Naturally, I had to tone down the plot for my young audience, so there will be no dead bodies in the Winthrop Risk series. Winthrop’s first adventure has him trying to find out what happened to the class pet, a hamster. He’s hired by a classmate out of sheer desperation. Over the four chapters of the book, Winthrop proves himself to be more than capable of solving the mystery, earning the grudging respect of his peers. He’s funny, smart, confident, and has a definite way with words. I think Philip Marlowe would like him.
With a bit of research and observation, I think I accomplished what I set out to do. I have an interesting and relatable main character with witty dialogue, a missing pet, a class bully, and a “like” interest (that’s as heated as it gets for a nine-year-old). The trick with the sequel is to let the characters grow just a little bit, without outgrowing the elementary school backdrop. The sequel will involve slightly more risky circumstances—a gang of thieves stealing from Winthrop’s school. We’ll learn more about Winthrop’s home life and why he never talks about his dad. We’ll learn about the school ghost and what’s really going on at the local railroad yard.

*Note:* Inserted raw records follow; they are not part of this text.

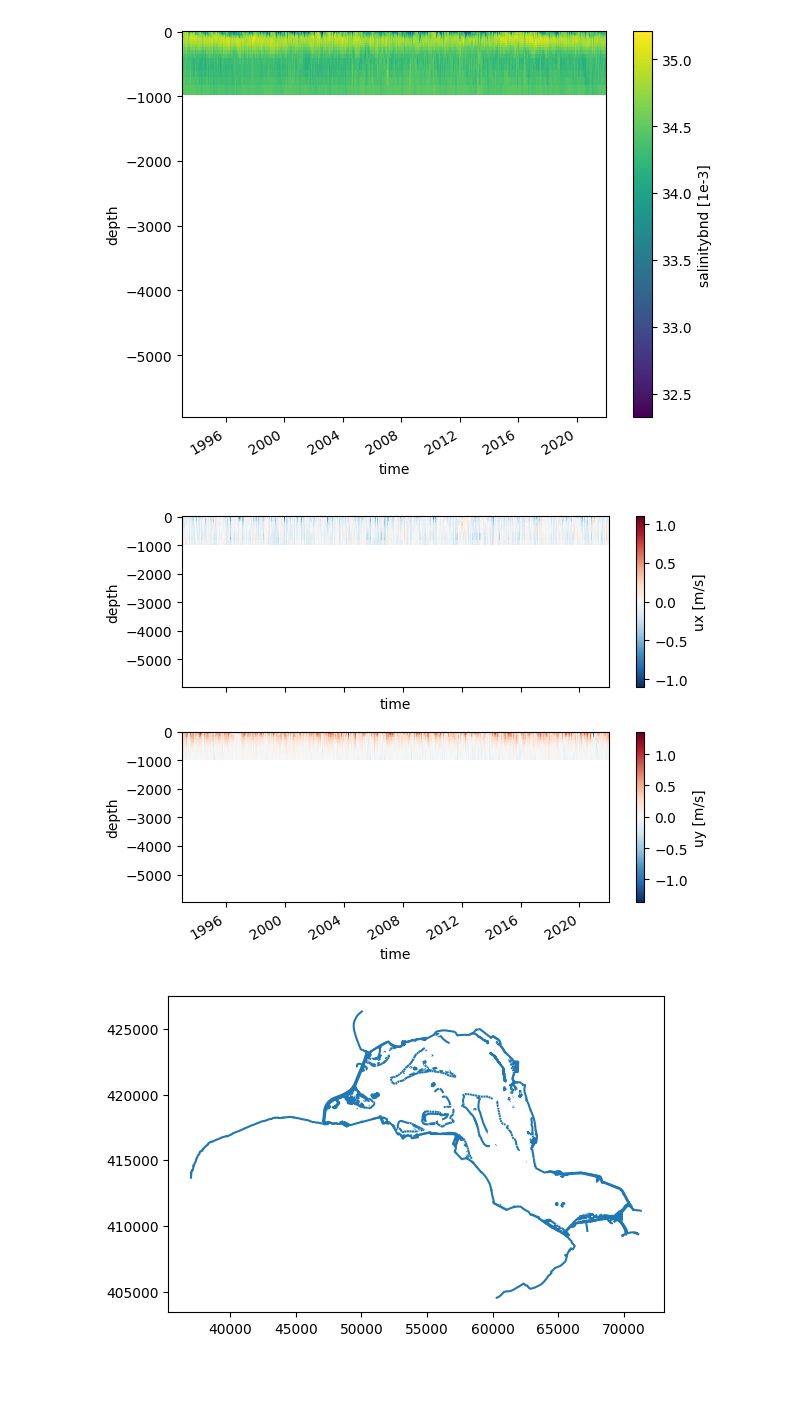
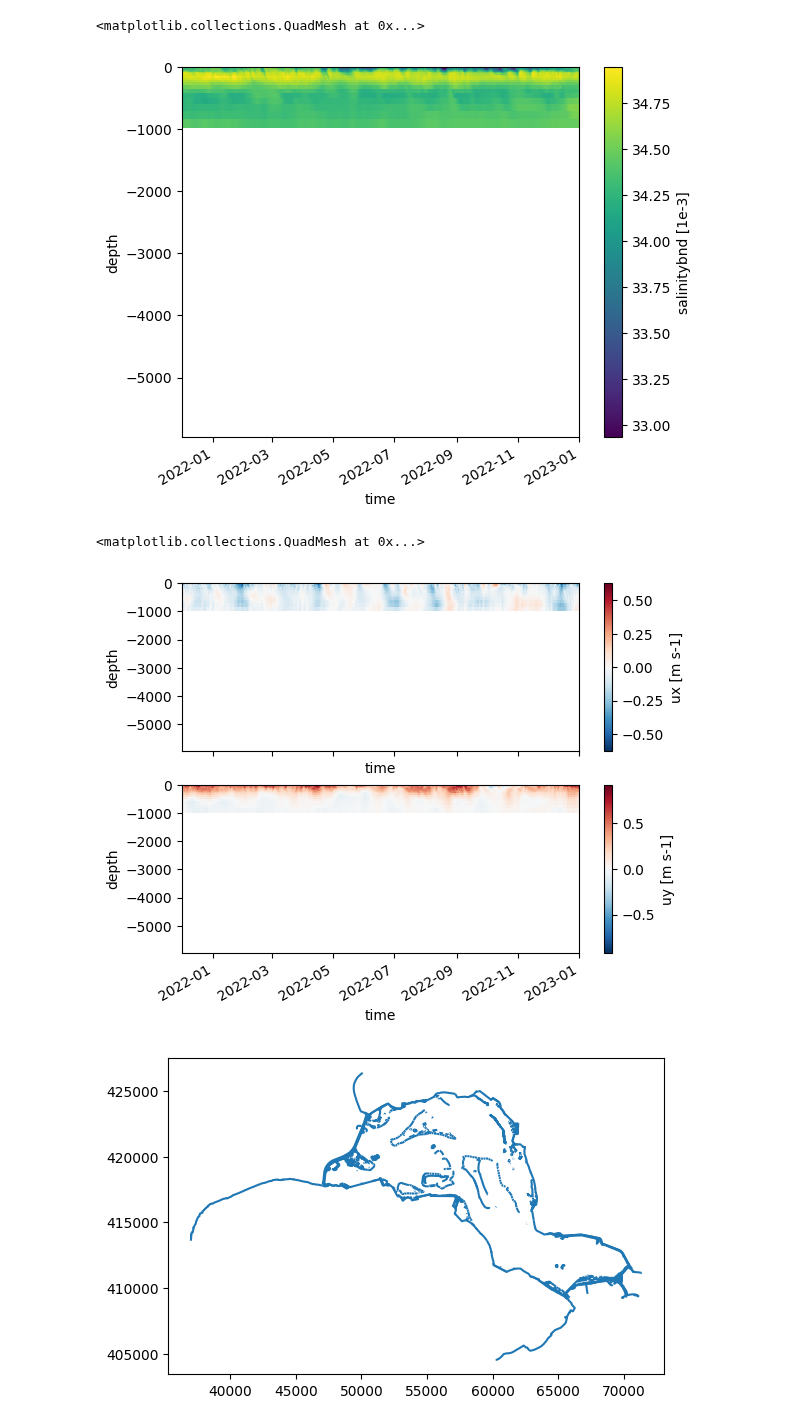
Before and after one commit to Deltares/dfm_tools, a Jupyter notebook: docs/notebooks/preprocessing_example_hydrolib.ipynb, the cells around one changed output. Saved outputs shown, nothing was run; the diff lists cells and outputs as text; code cells hidden in the pictures; blank space fills up the shorter version.

```diff
--- a/docs/notebooks/preprocessing_example_hydrolib.ipynb
+++ b/docs/notebooks/preprocessing_example_hydrolib.ipynb
@@ -24,25 +35,25 @@ fig.tight_layout()
 # %%
 #Load .bc-file using HydroLib object ForcingModel.
-file_bc = os.path.join(dir_testinput,r'hydrolib_bc\haixia\salinity_bc_South_v2_firstpoint.bc')
+file_bc = r'p:\11208154-002-haixia\02-hydrodynamics\02_Model_set_up\02_Make_forcing\CMEMS\bc_2022\South_v2\nonan\salinitybnd_bc_South_v2_CMEMS.bc'
 forcingmodel_object = hcdfm.ForcingModel(file_bc)
 
 fig, ax = plt.subplots()
 forcing_xr = dfmt.forcinglike_to_Dataset(forcingmodel_object.forcing[0], convertnan=True)
 forcing_xr['salinitybnd'].T.plot(ax=ax)
-fig.tight_layout()
 # %% [output]
+<matplotlib.collections.QuadMesh at 0x...>
-[figure, old version]
+[figure, new version]
 # %%
 #Load .bc-file using HydroLib object ForcingModel.
-file_bc = os.path.join(dir_testinput,r'hydrolib_bc\haixia\uxuy_bc_South_v2_firstpoint.bc')
+file_bc = r'p:\11208154-002-haixia\02-hydrodynamics\02_Model_set_up\02_Make_forcing\CMEMS\bc_2022\South_v2\nonan\uxuy_bc_South_v2_CMEMS.bc'
 forcingmodel_object = hcdfm.ForcingModel(file_bc)
 
 fig, (ax1,ax2) = plt.subplots(2,1,sharex=True,sharey=True)
 forcing_xr = dfmt.forcinglike_to_Dataset(forcingmodel_object.forcing[0], convertnan=True)
 forcing_xr['ux'].T.plot(ax=ax1)
 forcing_xr['uy'].T.plot(ax=ax2)
-fig.tight_layout()
 # %% [output]
+<matplotlib.collections.QuadMesh at 0x...>
-[figure, old version]
+[figure, new version]
 # %%
 #load pol/pli/ldb file WITH HYDROLIB-core
```
Also changed, not shown: parts of 6 cells of this notebook, 13 other files.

Writing Winthrop Risk was a huge step outside of my comfort zone, but I love how it turned out. Don’t be afraid to take some risks of your own with your writing. That path you’ve wandered down a few times could lead to something terrific.
MJ Belko (O’Leary) was born in Brooklyn, New York in 1963 to an Irish family of cops, firemen, and the occasional priest. She is a US Army veteran of the Cold War era and spent about seven years as a lieutenant on her city’s Community Emergency Response Team. After working for an arson investigator, a private investigator, homeschooling two sons, and spending years as a medical transcriptionist editing medical reports, she finally decided to pursue her dream of being a writer. She released her first children’s book, “Winthrop Risk, Detective”, on Amazon in 2016. MJ currently resides in Michigan with her husband of more than 30 years.
If you’d like to learn more about MJ, you can visit her website.